I am home from the Joint Mathematics Meetings, and I'm still trying to process everything I learned and got fired up about there. Most of my time was spent in formal, serious lectures, many of them quite technical, but on Friday night, I went to something completely different: a mathematical poetry reading, facilitated by the Journal of Humanistic Mathematics. Some of the featured poets are mathematicians or math teachers, while some are full-time writers with an interest in math.
Mathematics is often portrayed as a sterile, robotic discipline, but many mathematicians find it to be an emotional, human endeavor. The mathematical poetry session tapped into those emotions in very direct ways, but I also feel it when talking with researchers in my field of study or struggling with a math problem that won't quite work the way I want it to.
My favorite poem of the night was "Group: n. collection, set, assembly," by Sandra DeLozier Coleman, who has graciously allowed me to share it below. The poem is more than a poem: it is also an accurate definition of a mathematical group. (As is often the case, mathematics uses a standard English word in a very precise way.)
To me, this poem captures the gap that sometimes exists between student and teacher, and I can see myself in both roles.
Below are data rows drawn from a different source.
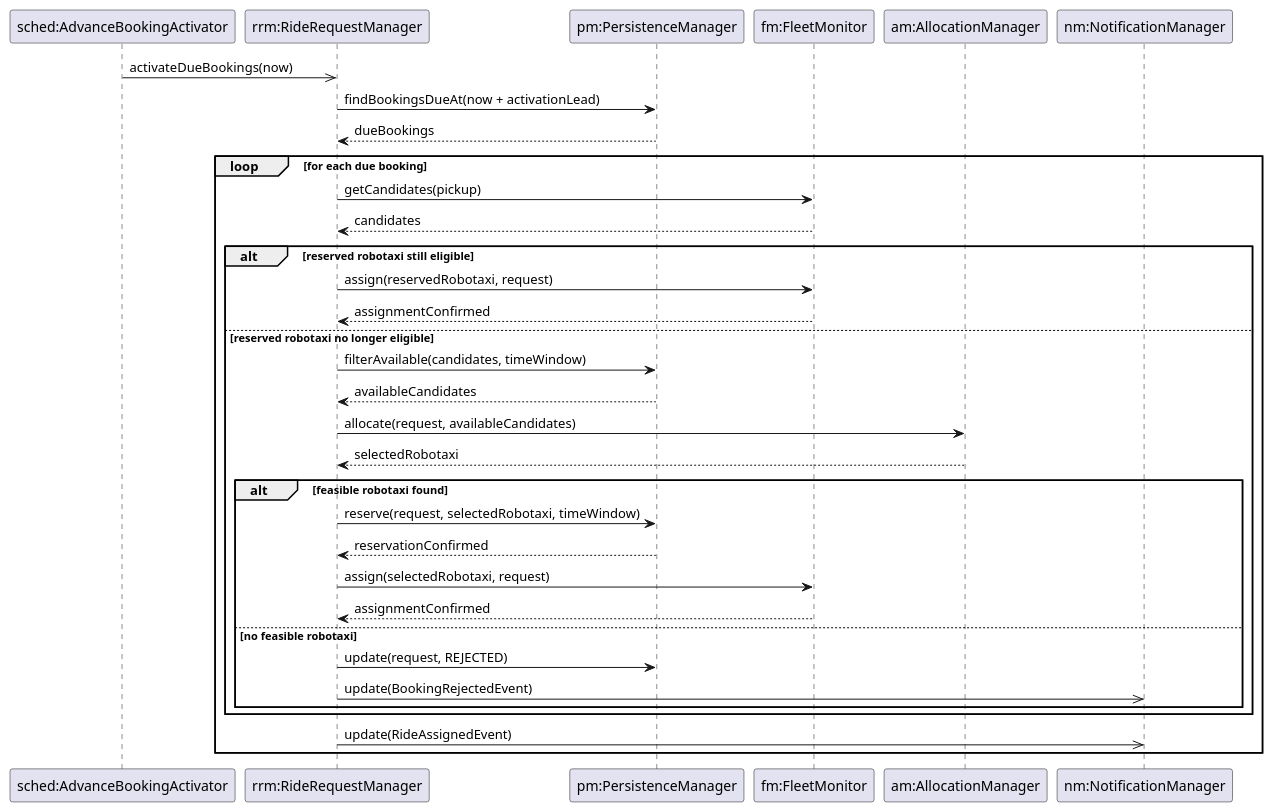
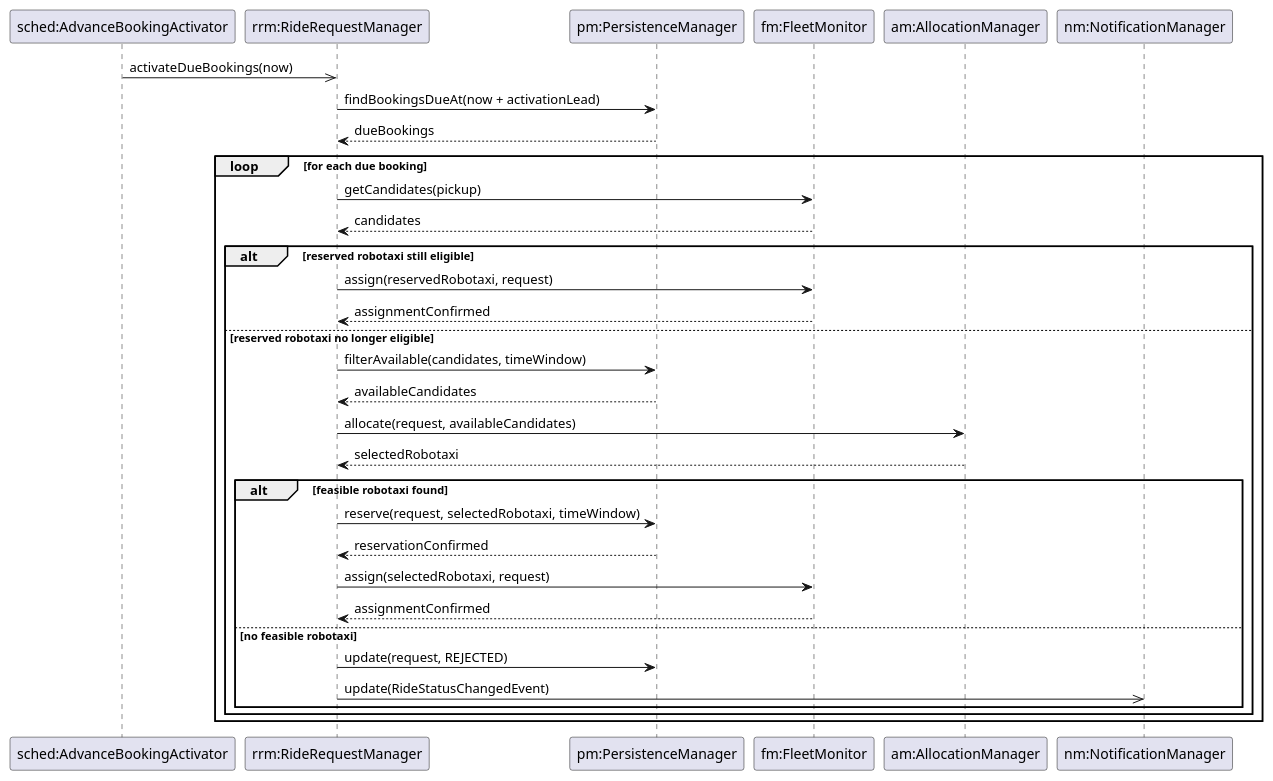
One commit to meggie-0/SE4A_ROAd_MargheritaBertipaglia_DavidCazzaniga_PasqualeIgnarra_Project changed the ninth of 10 diagrams in Implementation/docs/DD.md. Above: the diagram before and after it, drawn with PlantUML. The commit also changed other lines of this file and 9 other files, not shown here.

````diff
--- a/Implementation/docs/DD.md
+++ b/Implementation/docs/DD.md
@@ -1002,39 +1012,40 @@
 ```plantuml
 participant "sched:AdvanceBookingActivator" as S
 participant "rrm:RideRequestManager" as RRM
 participant "pm:PersistenceManager" as PM
 participant "fm:FleetMonitor" as FM
 participant "am:AllocationManager" as AM
 participant "nm:NotificationManager" as NM
 
 S ->> RRM : activateDueBookings(now)
 RRM -> PM : findBookingsDueAt(now + activationLead)
 PM --> RRM : dueBookings
 
 loop for each due booking
     RRM -> FM : getCandidates(pickup)
     FM --> RRM : candidates
 
     alt reserved robotaxi still eligible
         RRM -> FM : assign(reservedRobotaxi, request)
         FM --> RRM : assignmentConfirmed
     else reserved robotaxi no longer eligible
         RRM -> PM : filterAvailable(candidates, timeWindow)
         PM --> RRM : availableCandidates
         RRM -> AM : allocate(request, availableCandidates)
         AM --> RRM : selectedRobotaxi
 
         alt feasible robotaxi found
             RRM -> PM : reserve(request, selectedRobotaxi, timeWindow)
             PM --> RRM : reservationConfirmed
             RRM -> FM : assign(selectedRobotaxi, request)
             FM --> RRM : assignmentConfirmed
         else no feasible robotaxi
             RRM -> PM : update(request, REJECTED)
-            RRM ->> NM : update(BookingRejectedEvent)
+            ' [v1.3] La corsa e' l'altro soggetto: e' lei a dire al passeggero che e' finita.
+            RRM ->> NM : update(RideStatusChangedEvent)
         end
     end
 
-    RRM ->> NM : update(RideAssignedEvent)
+    ' [v1.3] L'assegnazione l'ha gia' notificata il Robotaxi dentro assign() (decisione D39).
 end
 ```
````
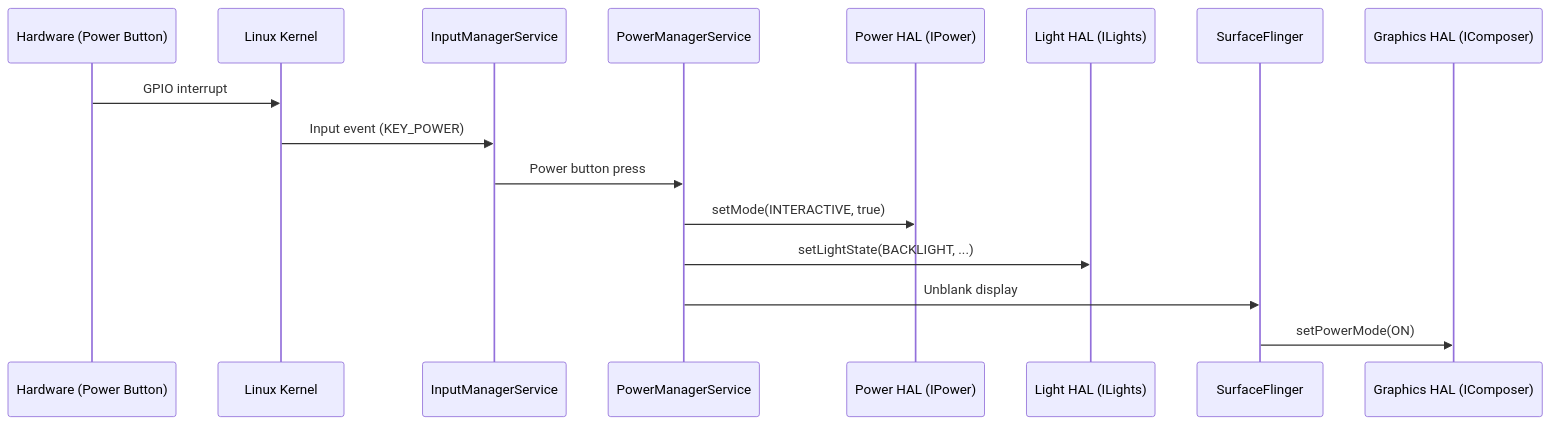
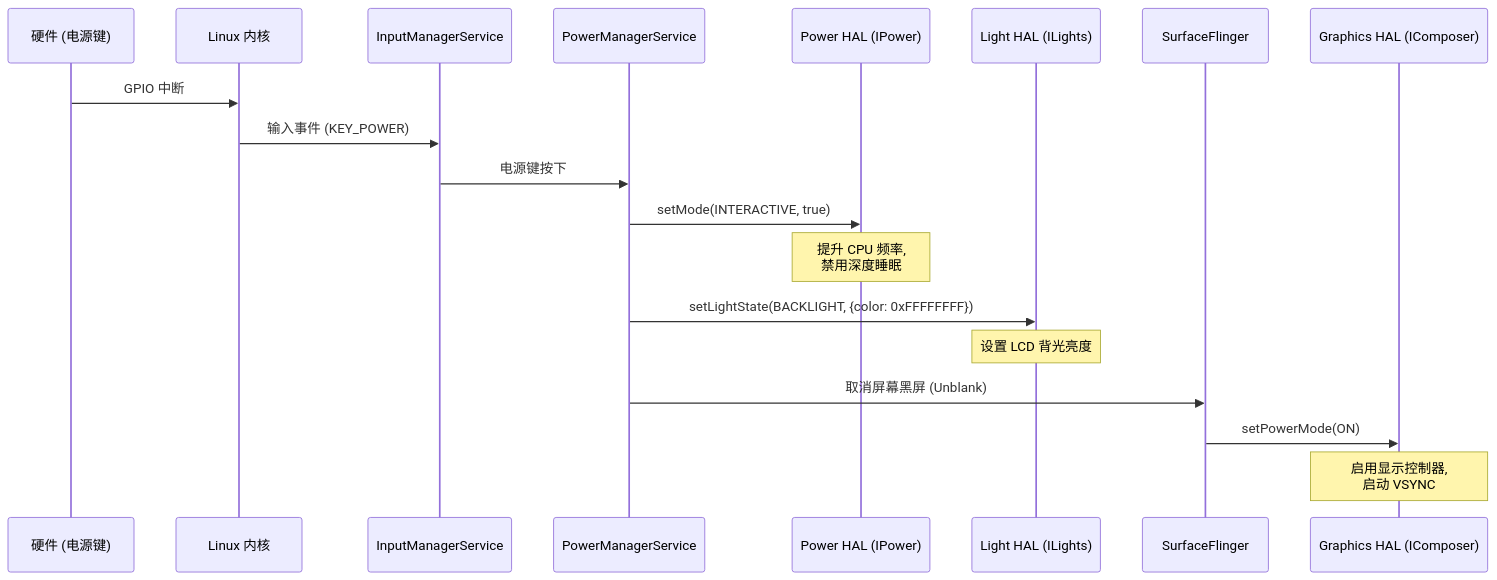
One commit to fwrite0920/aosp-internal-book changed diagram 12 of 12 in 10-hal-zh.md. Above: the diagram before and after it, drawn with Mermaid. The commit also changed other lines of this file and 63 other files, not shown here.

````diff
--- a/10-hal-zh.md
+++ b/10-hal-zh.md
@@ -795,19 +1750,22 @@
 ```mermaid
 sequenceDiagram
-    participant HW as Hardware (Power Button)
-    participant Kernel as Linux Kernel
+    participant HW as 硬件 (电源键)
+    participant Kernel as Linux 内核
     participant Input as InputManagerService
     participant Power as PowerManagerService
     participant PHAL as Power HAL (IPower)
     participant LHAL as Light HAL (ILights)
     participant Display as SurfaceFlinger
     participant GHAL as Graphics HAL (IComposer)
 
-    HW->>Kernel: GPIO interrupt
-    Kernel->>Input: Input event (KEY_POWER)
-    Input->>Power: Power button press
+    HW->>Kernel: GPIO 中断
+    Kernel->>Input: 输入事件 (KEY_POWER)
+    Input->>Power: 电源键按下
     Power->>PHAL: setMode(INTERACTIVE, true)
-    Power->>LHAL: setLightState(BACKLIGHT, ...)
-    Power->>Display: Unblank display
+    Note over PHAL: 提升 CPU 频率,<br/>禁用深度睡眠
+    Power->>LHAL: setLightState(BACKLIGHT, {color: 0xFFFFFFFF})
+    Note over LHAL: 设置 LCD 背光亮度
+    Power->>Display: 取消屏幕黑屏 (Unblank)
     Display->>GHAL: setPowerMode(ON)
+    Note over GHAL: 启用显示控制器,<br/>启动 VSYNC
 ```
````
If you're curious about the mathematical underpinnings of the poem, try Wolfram MathWorld's Group page. I'm interested in other creative expressions of the mathematical concept of group. If you know of any, please share them with me in the comments or on Twitter. And for more mathematical poetry, check out the M@h(p0et)?ica series on the Guest Blog.
Without further ado, here is the poem, along with Sandra DeLozier Coleman's introduction.
In this second poem I'm poking a bit of fun at the futility of expecting a mathematician to explain a math concept, as familiar to him as his name, in language even a first week student will understand. Here the voice is of an Abstract Algebra professor who is attempting to explain what makes a set a group in rigorous rhyme!
Group: n. collection, cluster, set, assembly
“Define a group,” the student asks.
(I hope I’m equal to the task
of showing that by “group” is meant
more than a set of elements.)
We’ll need a set that’s well-defined,
where pairs of elements combined
are members of the set as well.
(He’s with me, so far, I can tell!)
The rule for forming combinations
Must hold for all associations,
Is not a real necessity.
Except for the identity.
(But that’s a special case you see!)
Indeed, this member of the set
Is that peculiar element,
Which paired with any other there
Returns the other of the pair.
What’s more each member of the set
Must have a partner element,
Which pair combined must always be
This very same identity!
The student looks a little dazed.
Now, is he lost or just amazed?